■ **PROBLEM STATEMENT**
Note each line of the entries that includes "empty". Then copy those lines.

┌─ DATA LISTING

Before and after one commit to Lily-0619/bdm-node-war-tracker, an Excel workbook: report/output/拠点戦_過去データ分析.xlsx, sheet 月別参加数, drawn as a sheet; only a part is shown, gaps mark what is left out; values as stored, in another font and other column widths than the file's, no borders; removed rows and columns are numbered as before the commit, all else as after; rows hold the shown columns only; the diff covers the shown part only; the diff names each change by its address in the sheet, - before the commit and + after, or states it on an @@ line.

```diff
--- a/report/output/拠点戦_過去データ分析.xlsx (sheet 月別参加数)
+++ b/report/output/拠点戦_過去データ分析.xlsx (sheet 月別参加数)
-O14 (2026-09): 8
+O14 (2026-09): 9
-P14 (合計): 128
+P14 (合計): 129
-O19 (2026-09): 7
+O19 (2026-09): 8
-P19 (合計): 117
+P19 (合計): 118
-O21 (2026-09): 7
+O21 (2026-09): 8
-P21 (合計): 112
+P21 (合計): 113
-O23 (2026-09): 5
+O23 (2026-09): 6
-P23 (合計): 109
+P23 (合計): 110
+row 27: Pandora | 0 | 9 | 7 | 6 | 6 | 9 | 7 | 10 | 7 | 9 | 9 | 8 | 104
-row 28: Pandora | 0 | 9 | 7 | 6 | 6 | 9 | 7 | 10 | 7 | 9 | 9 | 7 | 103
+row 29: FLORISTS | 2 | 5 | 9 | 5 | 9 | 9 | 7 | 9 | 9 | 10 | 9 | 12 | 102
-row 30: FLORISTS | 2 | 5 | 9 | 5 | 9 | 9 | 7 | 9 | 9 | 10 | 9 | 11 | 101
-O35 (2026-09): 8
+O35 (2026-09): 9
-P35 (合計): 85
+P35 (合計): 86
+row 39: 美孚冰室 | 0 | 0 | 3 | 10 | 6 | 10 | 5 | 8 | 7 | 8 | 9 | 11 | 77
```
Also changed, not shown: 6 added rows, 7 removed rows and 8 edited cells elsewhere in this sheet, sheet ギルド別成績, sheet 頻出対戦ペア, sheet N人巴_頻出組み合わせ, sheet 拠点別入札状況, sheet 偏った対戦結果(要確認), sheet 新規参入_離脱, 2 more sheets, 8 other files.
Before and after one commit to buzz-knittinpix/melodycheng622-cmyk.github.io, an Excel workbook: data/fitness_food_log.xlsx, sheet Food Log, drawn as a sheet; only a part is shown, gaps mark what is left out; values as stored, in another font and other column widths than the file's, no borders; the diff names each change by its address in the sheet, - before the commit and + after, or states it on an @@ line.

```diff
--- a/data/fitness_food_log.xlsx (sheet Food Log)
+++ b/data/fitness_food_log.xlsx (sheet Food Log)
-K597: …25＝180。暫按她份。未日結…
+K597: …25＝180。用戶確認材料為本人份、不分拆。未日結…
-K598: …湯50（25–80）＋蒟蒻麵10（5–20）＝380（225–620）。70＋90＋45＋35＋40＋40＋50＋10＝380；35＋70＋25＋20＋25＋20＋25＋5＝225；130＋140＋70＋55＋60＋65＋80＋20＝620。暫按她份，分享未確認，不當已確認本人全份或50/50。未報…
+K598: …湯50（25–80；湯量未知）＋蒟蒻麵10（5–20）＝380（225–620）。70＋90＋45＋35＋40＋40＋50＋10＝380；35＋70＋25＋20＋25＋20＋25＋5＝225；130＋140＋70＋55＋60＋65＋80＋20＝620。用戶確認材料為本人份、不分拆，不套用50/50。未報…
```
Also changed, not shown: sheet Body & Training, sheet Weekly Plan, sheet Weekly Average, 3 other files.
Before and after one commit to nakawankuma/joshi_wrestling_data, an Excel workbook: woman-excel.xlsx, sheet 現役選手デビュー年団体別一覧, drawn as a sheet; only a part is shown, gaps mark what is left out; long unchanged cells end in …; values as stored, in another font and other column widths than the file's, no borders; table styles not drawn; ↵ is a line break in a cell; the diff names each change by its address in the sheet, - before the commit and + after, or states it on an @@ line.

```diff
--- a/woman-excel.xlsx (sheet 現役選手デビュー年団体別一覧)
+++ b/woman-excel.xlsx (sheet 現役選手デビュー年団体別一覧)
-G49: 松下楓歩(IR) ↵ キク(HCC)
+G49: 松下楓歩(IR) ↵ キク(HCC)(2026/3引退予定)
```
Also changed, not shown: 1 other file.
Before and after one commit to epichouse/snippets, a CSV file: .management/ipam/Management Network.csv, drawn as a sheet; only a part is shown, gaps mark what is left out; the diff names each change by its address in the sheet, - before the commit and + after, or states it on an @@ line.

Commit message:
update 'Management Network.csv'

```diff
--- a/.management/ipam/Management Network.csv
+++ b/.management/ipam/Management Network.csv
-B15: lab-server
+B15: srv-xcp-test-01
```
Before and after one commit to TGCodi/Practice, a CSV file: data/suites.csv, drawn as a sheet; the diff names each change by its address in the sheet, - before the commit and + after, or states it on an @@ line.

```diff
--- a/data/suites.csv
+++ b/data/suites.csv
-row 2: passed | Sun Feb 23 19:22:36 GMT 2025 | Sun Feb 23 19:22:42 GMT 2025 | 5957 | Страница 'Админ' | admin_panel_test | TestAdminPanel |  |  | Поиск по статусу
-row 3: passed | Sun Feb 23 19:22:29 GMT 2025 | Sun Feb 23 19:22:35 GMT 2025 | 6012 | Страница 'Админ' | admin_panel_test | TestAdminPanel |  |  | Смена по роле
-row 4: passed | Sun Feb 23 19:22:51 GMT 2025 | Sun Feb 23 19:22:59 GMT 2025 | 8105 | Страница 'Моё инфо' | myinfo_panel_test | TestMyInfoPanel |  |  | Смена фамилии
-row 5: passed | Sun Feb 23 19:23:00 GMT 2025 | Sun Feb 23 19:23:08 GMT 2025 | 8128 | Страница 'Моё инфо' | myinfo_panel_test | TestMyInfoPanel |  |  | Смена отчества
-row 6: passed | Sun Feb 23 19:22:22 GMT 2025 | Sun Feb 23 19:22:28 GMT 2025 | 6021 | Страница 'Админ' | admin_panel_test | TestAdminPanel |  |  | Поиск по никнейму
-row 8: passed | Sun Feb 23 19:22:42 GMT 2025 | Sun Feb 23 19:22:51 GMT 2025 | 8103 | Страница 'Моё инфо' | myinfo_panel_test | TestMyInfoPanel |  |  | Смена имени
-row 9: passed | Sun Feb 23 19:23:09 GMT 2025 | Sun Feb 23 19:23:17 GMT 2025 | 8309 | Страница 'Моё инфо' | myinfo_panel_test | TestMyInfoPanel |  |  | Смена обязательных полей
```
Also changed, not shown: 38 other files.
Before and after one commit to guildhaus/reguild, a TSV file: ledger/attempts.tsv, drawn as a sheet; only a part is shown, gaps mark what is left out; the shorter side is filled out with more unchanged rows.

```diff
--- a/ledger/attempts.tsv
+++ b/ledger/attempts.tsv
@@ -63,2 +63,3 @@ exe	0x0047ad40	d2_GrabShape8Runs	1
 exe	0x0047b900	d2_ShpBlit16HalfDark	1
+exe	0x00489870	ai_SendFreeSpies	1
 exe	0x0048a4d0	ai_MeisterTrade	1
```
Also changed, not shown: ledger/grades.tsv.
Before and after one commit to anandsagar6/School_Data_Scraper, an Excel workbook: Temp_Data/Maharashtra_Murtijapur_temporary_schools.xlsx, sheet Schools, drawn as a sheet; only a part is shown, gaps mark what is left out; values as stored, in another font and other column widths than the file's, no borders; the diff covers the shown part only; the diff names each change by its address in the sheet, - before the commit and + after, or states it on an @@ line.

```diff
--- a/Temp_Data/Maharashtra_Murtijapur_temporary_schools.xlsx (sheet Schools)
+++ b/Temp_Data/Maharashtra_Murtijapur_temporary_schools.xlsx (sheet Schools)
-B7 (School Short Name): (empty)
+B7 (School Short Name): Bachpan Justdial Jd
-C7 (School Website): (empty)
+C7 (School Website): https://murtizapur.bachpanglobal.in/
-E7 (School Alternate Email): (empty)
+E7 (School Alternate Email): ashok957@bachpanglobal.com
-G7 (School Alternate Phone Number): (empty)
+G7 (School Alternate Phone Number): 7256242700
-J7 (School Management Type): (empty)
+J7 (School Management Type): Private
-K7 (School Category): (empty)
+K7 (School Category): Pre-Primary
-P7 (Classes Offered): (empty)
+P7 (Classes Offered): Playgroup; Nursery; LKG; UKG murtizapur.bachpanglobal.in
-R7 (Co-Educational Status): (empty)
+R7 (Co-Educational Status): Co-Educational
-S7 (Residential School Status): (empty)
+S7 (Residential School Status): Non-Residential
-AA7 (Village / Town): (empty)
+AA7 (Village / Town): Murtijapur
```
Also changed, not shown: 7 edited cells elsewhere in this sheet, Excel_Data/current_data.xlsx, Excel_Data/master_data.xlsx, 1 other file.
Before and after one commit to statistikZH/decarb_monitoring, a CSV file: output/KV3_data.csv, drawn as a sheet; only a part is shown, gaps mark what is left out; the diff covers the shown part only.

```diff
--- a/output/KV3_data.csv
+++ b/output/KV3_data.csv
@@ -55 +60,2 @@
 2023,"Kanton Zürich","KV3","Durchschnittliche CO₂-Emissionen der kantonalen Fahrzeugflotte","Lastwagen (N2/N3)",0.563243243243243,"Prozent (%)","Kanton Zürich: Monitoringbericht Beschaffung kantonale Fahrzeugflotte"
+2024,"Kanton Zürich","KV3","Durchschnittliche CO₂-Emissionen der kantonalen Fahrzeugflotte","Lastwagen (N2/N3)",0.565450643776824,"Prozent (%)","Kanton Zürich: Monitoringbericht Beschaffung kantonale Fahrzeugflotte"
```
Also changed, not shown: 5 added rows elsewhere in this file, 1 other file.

└─

■ **YOUR RESPONSE**
-B7 (School Short Name): (empty)
-C7 (School Website): (empty)
-E7 (School Alternate Email): (empty)
-G7 (School Alternate Phone Number): (empty)
-J7 (School Management Type): (empty)
-K7 (School Category): (empty)
-P7 (Classes Offered): (empty)
-R7 (Co-Educational Status): (empty)
-S7 (Residential School Status): (empty)
-AA7 (Village / Town): (empty)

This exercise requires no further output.